Task —
The records that follow need to be printed exactly. Leave out each image.
** Opening Data supplied block **
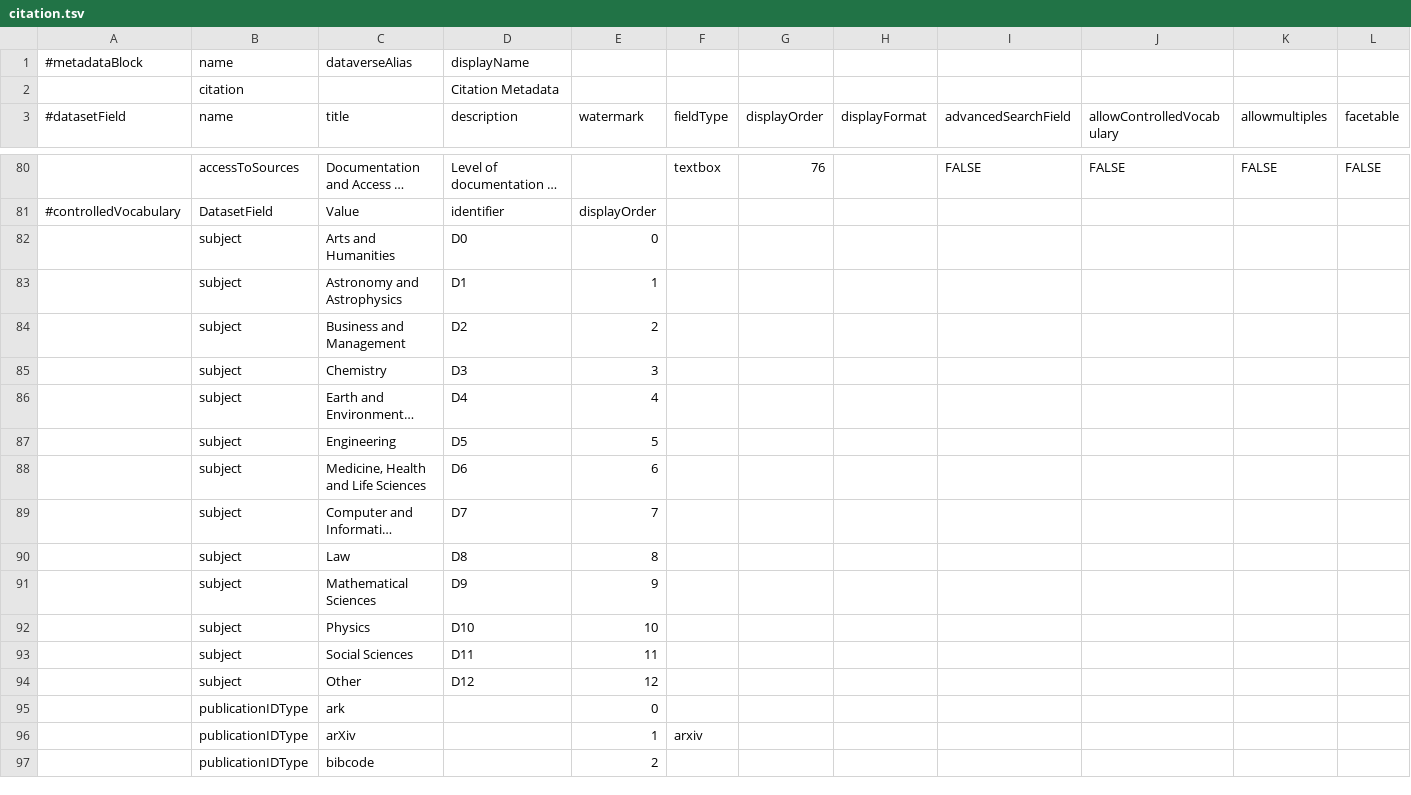
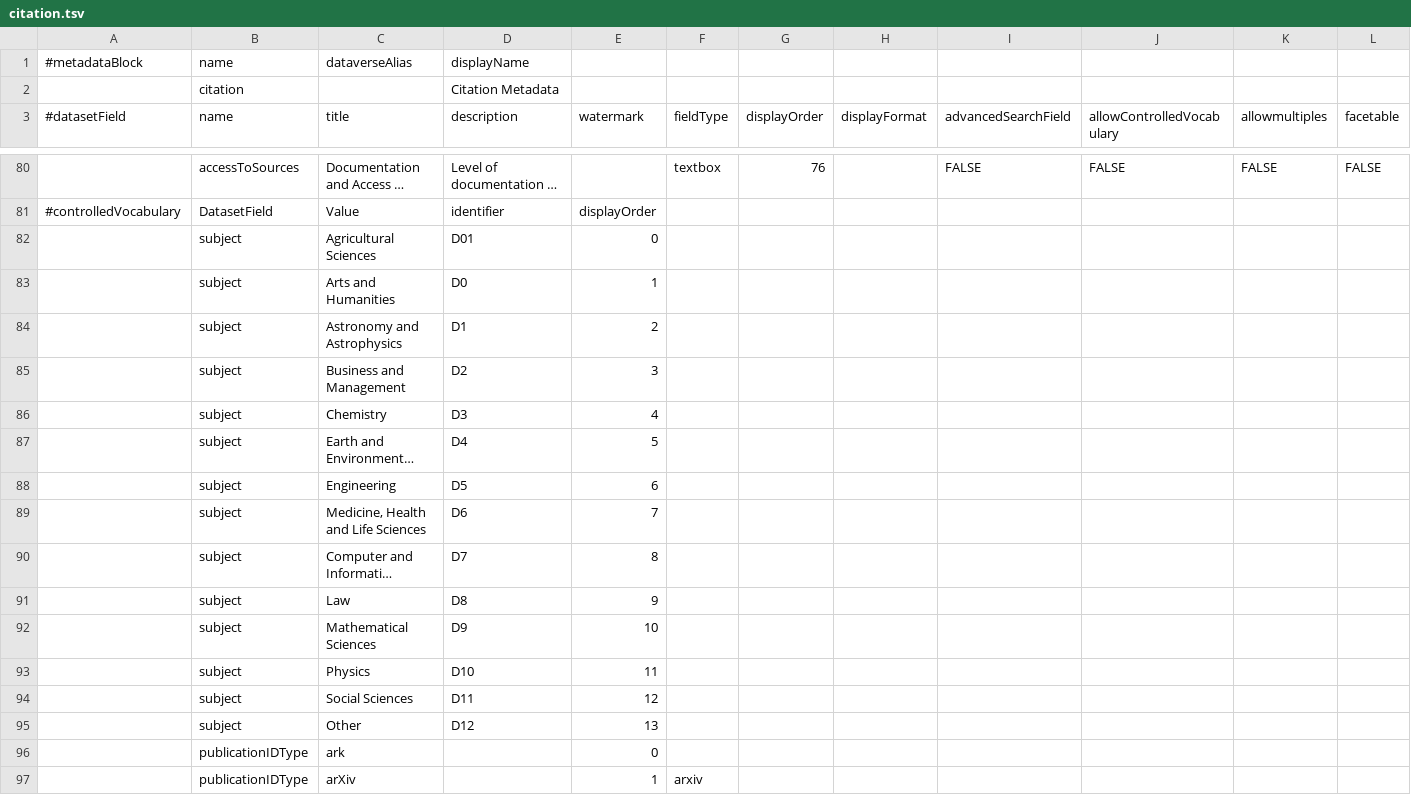
Before and after one commit to IQSS/dataverse, a TSV file: scripts/api/data/metadatablocks/citation.tsv, drawn as a sheet; only a part is shown, gaps mark what is left out; the shorter side is filled out with more unchanged rows; long unchanged cells end in …; addresses are those after the commit; rows hold the shown columns only; the diff names each change by its address in the sheet, - before the commit and + after, or states it on an @@ line.

```diff
--- a/scripts/api/data/metadatablocks/citation.tsv
+++ b/scripts/api/data/metadatablocks/citation.tsv
+row 82:  | subject | Agricultural Sciences | D01 | 0
-E83 (watermark): 0
+E83 (watermark): 1
-E84 (watermark): 1
+E84 (watermark): 2
-E85 (watermark): 2
+E85 (watermark): 3
-E86 (watermark): 3
+E86 (watermark): 4
-E87 (watermark): 4
+E87 (watermark): 5
-E88 (watermark): 5
+E88 (watermark): 6
-E89 (watermark): 6
+E89 (watermark): 7
-E90 (watermark): 7
+E90 (watermark): 8
-E91 (watermark): 8
+E91 (watermark): 9
-E92 (watermark): 9
+E92 (watermark): 10
-E93 (watermark): 10
+E93 (watermark): 11
-E94 (watermark): 11
+E94 (watermark): 12
-E95 (watermark): 12
+E95 (watermark): 13
```
Also changed, not shown: scripts/api/data/metadatablocks/biomedical.tsv.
** Closing Data supplied block **
Answer box —
Before and after one commit to IQSS/dataverse, a TSV file: scripts/api/data/metadatablocks/citation.tsv, drawn as a sheet; only a part is shown, gaps mark what is left out; the shorter side is filled out with more unchanged rows; long unchanged cells end in …; addresses are those after the commit; rows hold the shown columns only; the diff names each change by its address in the sheet, - before the commit and + after, or states it on an @@ line.

```diff
--- a/scripts/api/data/metadatablocks/citation.tsv
+++ b/scripts/api/data/metadatablocks/citation.tsv
+row 82:  | subject | Agricultural Sciences | D01 | 0
-E83 (watermark): 0
+E83 (watermark): 1
-E84 (watermark): 1
+E84 (watermark): 2
-E85 (watermark): 2
+E85 (watermark): 3
-E86 (watermark): 3
+E86 (watermark): 4
-E87 (watermark): 4
+E87 (watermark): 5
-E88 (watermark): 5
+E88 (watermark): 6
-E89 (watermark): 6
+E89 (watermark): 7
-E90 (watermark): 7
+E90 (watermark): 8
-E91 (watermark): 8
+E91 (watermark): 9
-E92 (watermark): 9
+E92 (watermark): 10
-E93 (watermark): 10
+E93 (watermark): 11
-E94 (watermark): 11
+E94 (watermark): 12
-E95 (watermark): 12
+E95 (watermark): 13
```
Also changed, not shown: scripts/api/data/metadatablocks/biomedical.tsv.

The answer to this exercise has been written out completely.